- You improve your weighing process, and are still compliant with requirements of legal metrology
- You will generate higher profits through less material give-away
7. Why is measurement uncertainty so important?
The tough reality is that a balance calibration without measurement uncertainty is meaningless. Measurement uncertainty is an integral part of any calibration; it is the quantified doubt about the result of a measurement. If not reported in the certificate, the calibration is incomplete.
Contributors to measurement uncertainty can come from the balance or scale itself, from the reference weight used to calibrate, from the environment, from the operator, and from other sources.

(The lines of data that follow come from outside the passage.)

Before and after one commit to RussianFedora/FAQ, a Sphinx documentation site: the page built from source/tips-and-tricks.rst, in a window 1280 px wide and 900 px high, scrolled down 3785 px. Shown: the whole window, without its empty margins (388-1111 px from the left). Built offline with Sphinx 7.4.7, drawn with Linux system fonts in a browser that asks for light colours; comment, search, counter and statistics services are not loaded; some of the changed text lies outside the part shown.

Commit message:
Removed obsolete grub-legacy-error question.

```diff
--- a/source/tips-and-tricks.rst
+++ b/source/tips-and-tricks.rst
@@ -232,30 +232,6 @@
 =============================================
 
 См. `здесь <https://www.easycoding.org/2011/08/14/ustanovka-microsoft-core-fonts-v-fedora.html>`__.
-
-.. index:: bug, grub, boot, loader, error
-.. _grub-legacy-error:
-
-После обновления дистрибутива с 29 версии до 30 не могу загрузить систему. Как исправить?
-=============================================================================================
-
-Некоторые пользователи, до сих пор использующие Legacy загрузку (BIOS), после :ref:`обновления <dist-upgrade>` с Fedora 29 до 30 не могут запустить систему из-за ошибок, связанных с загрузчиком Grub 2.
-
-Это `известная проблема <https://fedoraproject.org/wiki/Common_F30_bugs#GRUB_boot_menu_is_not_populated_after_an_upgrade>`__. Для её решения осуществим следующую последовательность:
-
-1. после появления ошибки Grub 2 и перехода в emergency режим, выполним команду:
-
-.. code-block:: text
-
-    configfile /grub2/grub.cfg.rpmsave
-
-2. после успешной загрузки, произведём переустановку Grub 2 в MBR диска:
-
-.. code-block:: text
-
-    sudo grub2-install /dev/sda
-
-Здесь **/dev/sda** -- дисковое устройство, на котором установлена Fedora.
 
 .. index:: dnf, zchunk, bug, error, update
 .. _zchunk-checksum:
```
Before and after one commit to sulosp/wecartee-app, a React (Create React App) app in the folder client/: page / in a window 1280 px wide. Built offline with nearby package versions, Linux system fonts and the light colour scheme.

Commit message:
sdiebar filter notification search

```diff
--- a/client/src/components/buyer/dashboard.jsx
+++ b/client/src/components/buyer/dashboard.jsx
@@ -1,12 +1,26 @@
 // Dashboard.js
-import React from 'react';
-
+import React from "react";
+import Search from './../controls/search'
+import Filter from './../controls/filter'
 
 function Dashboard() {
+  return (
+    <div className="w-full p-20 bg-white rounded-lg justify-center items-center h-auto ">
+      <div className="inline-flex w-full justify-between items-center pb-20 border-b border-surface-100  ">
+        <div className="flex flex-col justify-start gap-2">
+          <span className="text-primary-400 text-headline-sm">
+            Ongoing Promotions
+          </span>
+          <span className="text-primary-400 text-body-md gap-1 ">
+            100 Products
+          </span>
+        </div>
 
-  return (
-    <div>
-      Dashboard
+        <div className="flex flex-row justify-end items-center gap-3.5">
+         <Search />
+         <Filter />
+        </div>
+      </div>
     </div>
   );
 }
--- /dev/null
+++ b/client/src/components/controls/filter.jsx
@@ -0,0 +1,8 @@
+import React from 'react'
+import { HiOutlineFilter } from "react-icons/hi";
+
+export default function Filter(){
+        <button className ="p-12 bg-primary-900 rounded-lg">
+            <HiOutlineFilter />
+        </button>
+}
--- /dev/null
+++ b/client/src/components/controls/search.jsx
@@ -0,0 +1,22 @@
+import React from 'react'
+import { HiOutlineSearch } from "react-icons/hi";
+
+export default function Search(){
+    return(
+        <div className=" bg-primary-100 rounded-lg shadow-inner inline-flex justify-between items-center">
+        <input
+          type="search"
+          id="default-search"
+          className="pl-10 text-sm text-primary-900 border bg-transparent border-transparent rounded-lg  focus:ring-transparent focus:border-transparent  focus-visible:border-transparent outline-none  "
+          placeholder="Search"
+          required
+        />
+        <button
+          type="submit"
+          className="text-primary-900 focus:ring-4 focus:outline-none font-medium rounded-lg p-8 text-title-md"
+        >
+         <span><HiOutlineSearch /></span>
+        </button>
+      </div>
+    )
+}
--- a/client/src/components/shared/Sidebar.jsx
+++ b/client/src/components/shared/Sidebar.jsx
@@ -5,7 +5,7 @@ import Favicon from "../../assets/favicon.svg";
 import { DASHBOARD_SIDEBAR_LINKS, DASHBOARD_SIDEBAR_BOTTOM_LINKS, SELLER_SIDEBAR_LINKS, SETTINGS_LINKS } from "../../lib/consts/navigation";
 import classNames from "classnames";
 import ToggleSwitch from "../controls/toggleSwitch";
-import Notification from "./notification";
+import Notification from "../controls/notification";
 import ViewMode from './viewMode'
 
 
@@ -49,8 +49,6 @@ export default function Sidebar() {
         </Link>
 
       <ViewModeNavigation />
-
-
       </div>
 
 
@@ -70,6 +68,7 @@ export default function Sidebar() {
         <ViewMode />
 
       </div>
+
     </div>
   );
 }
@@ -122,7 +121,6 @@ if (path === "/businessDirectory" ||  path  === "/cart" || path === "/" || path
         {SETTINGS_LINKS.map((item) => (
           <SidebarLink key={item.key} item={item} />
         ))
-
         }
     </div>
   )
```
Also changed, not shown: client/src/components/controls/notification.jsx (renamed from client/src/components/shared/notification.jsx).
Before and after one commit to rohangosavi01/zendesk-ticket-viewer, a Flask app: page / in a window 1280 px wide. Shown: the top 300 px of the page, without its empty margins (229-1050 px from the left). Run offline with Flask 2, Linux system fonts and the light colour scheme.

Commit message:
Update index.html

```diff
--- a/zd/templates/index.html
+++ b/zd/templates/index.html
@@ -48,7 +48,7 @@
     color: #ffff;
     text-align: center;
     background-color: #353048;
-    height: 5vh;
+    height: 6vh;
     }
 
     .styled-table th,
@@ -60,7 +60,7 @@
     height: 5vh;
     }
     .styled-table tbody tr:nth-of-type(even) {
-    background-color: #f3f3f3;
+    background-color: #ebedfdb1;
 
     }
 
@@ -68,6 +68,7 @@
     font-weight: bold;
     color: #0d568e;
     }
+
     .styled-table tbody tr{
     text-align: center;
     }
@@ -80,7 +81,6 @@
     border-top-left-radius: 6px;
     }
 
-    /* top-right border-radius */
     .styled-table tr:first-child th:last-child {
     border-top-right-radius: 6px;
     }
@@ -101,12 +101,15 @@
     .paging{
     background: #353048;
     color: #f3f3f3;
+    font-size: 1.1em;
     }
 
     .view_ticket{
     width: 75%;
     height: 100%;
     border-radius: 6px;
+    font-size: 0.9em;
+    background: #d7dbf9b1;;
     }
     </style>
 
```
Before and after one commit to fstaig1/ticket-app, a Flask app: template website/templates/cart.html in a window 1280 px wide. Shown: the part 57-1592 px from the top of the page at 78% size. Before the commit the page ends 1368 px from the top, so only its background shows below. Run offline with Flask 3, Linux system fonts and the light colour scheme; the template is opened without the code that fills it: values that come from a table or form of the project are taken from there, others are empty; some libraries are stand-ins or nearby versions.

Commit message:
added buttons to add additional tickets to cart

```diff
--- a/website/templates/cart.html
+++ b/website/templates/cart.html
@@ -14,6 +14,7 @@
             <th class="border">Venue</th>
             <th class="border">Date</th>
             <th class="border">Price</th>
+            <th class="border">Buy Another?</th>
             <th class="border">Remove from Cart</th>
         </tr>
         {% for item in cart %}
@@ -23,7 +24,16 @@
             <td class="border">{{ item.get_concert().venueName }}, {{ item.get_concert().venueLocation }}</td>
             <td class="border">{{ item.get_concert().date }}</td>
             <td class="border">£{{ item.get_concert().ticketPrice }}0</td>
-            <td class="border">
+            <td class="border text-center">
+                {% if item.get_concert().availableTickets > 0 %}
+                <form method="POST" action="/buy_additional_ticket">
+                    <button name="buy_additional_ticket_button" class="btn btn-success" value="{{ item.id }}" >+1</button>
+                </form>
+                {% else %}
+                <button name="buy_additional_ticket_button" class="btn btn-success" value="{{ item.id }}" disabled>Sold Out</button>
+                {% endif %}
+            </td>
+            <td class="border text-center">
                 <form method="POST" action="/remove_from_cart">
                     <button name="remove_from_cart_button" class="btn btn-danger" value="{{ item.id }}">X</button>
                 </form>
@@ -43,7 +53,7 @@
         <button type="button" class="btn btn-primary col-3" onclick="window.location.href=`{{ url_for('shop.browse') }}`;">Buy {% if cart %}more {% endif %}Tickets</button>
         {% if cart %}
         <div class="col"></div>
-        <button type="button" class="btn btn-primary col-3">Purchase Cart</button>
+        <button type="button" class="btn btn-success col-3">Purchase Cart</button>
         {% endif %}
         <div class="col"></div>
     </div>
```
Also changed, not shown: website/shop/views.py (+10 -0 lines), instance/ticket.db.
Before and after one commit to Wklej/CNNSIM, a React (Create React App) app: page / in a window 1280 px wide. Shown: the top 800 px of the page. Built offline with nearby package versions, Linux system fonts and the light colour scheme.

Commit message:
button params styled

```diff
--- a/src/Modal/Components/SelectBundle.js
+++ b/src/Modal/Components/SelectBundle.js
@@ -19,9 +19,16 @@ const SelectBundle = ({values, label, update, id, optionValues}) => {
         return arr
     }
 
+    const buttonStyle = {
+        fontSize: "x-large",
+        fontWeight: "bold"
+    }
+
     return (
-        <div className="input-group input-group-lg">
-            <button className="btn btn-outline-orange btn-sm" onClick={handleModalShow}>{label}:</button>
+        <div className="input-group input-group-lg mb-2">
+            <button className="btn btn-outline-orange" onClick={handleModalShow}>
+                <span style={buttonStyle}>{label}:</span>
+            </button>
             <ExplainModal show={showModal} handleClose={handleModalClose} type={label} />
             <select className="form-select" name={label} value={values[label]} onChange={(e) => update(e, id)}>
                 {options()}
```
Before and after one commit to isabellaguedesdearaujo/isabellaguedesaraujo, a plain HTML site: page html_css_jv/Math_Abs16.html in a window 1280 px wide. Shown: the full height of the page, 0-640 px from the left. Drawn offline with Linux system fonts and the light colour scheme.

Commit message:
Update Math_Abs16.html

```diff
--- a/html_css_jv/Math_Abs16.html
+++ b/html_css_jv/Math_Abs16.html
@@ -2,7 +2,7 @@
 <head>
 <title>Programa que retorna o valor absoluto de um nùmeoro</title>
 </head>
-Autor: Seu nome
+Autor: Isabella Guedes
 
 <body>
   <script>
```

The EURAMET cg-18 calibration guideline is the most widespread reference document that details the methodology of deriving the measurement uncertainty of non-automatic weighing instruments.
8. How do I ensure accurate weighing results?
Accurate results are the sum of several key service activities, and can be achieved in 3 simple steps. Routine testing, in addition to calibration, can sustainably improve the accuracy of a balance or scale. While calibration is performed by authorized service technicians, routine testing is executed by the instrument user. Routine testing also ensures early detection of potential balance non-conformance with weighing process requirements. If performed frequently enough, an out-of-tolerance status can be detected before any harm is done.
The following graphic shows installation and periodic balance calibration performed by an authorized technician. The user checks the balance on a more frequent basis.
To get more information on how you can get consistent quality, achieve 100% compliance, and improve profits, download the infographic "Accurate Results in 3 Simple Steps".